In December of last year, the State Attorney Generals from 29 different states also sent a letter to FDA Commissioner Margaret Hamburg, MD, expressing their collective concern regarding her agency’s recent approval of the “new high-dose narcotic painkiller”. Zohydro ER (Extended Release).
The state attorney generals expressed not wanting a repeat of potent prescription painkillers entering the market, contributing to a vicious cycle of the “overzealous pharmaceutical sales”, the overprescribing by physicians of such narcotics, the patient tampering, and the resultant nationwide epidemic of prescription drug abuse which has claimed thousands of lives.
A petition on Change.org also requests of the FDA to reconsider the position it has taken on Zohydro, saying “This could be the next OxyContin”.
The common concern which all these groups expressed regarding Zohydro is its potency and its abuse potential. All groups expressed a fear that the drug, especially at higher dose levels, will only serve to exacerbate the number of already increasing prescription painkiller overdoses.

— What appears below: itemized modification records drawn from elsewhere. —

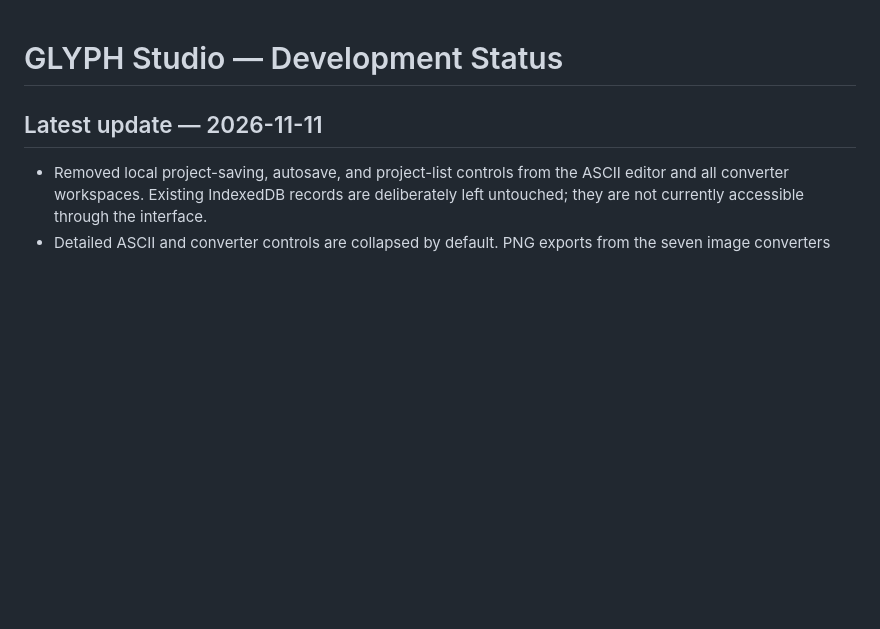
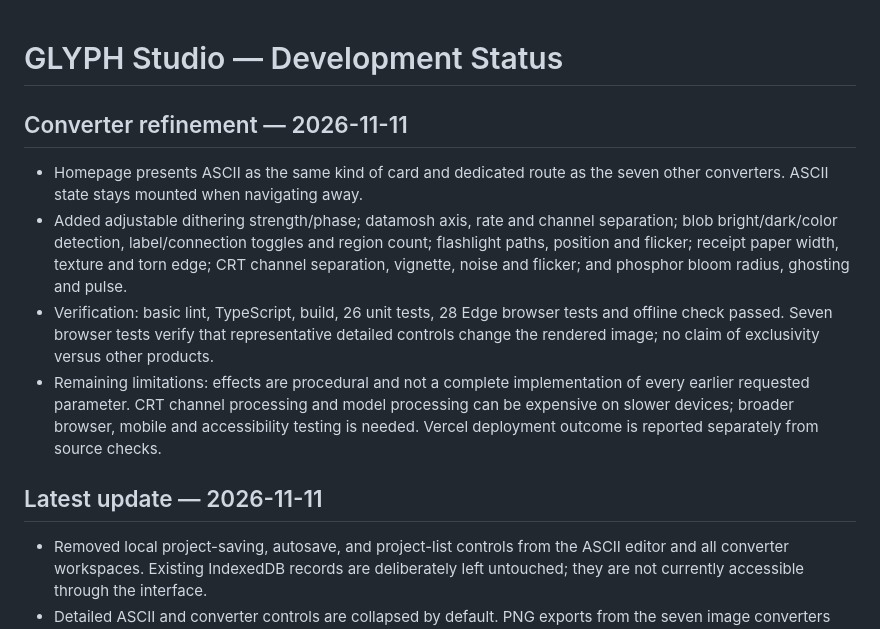
Before and after one commit to qaid-u/GLYPH-Studio-ASCII-Art-Motion-Creator, a Markdown page: DEVELOPMENT_STATUS.md, the part around the change. GitHub-like rendering; blank space fills up the shorter version.

```diff
--- a/DEVELOPMENT_STATUS.md
+++ b/DEVELOPMENT_STATUS.md
@@ -1,4 +1,11 @@
 # GLYPH Studio — Development Status
+
+## Converter refinement — 2026-11-11
+
+- Homepage presents ASCII as the same kind of card and dedicated route as the seven other converters. ASCII state stays mounted when navigating away.
+- Added adjustable dithering strength/phase; datamosh axis, rate and channel separation; blob bright/dark/color detection, label/connection toggles and region count; flashlight paths, position and flicker; receipt paper width, texture and torn edge; CRT channel separation, vignette, noise and flicker; and phosphor bloom radius, ghosting and pulse.
+- Verification: basic lint, TypeScript, build, 26 unit tests, 28 Edge browser tests and offline check passed. Seven browser tests verify that representative detailed controls change the rendered image; no claim of exclusivity versus other products.
+- Remaining limitations: effects are procedural and not a complete implementation of every earlier requested parameter. CRT channel processing and model processing can be expensive on slower devices; broader browser, mobile and accessibility testing is needed. Vercel deployment outcome is reported separately from source checks.
 
 ## Latest update — 2026-11-11
 
```
Also changed, not shown: README.md (+4 -2 lines), docs/studio-preview.png, 9 other files.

The Writing on the Wall
The CDC (Centers for Disease Control and Prevention) cites the fact that deaths due to prescription opioids has “more than quadrupled since 1999”.
Zohydro is likely destined to over-prescription and aggressive marketing by “big pharma” (the drug companies), just as its opioid-containing predecessors werel Of greatest concern are the stronger opioids containing hydrocodone–most frequently prescribed as well as the most frequently abused opioid. Zohydro’s sole ingredient is hydrocodone.
Professor of pain medicine, Dr. Alex Cahana, University of Washington in Seattle, expressed that he found “great difficulty” concerning the FDA’s wisdom in approving the drug in terms of protecting public health.
Dr. Anderson was most succinct as regards the paper writing service on the wall, noting that if we put more of this type of drug out on our streets, we will “see more overdoses related to this, no question.”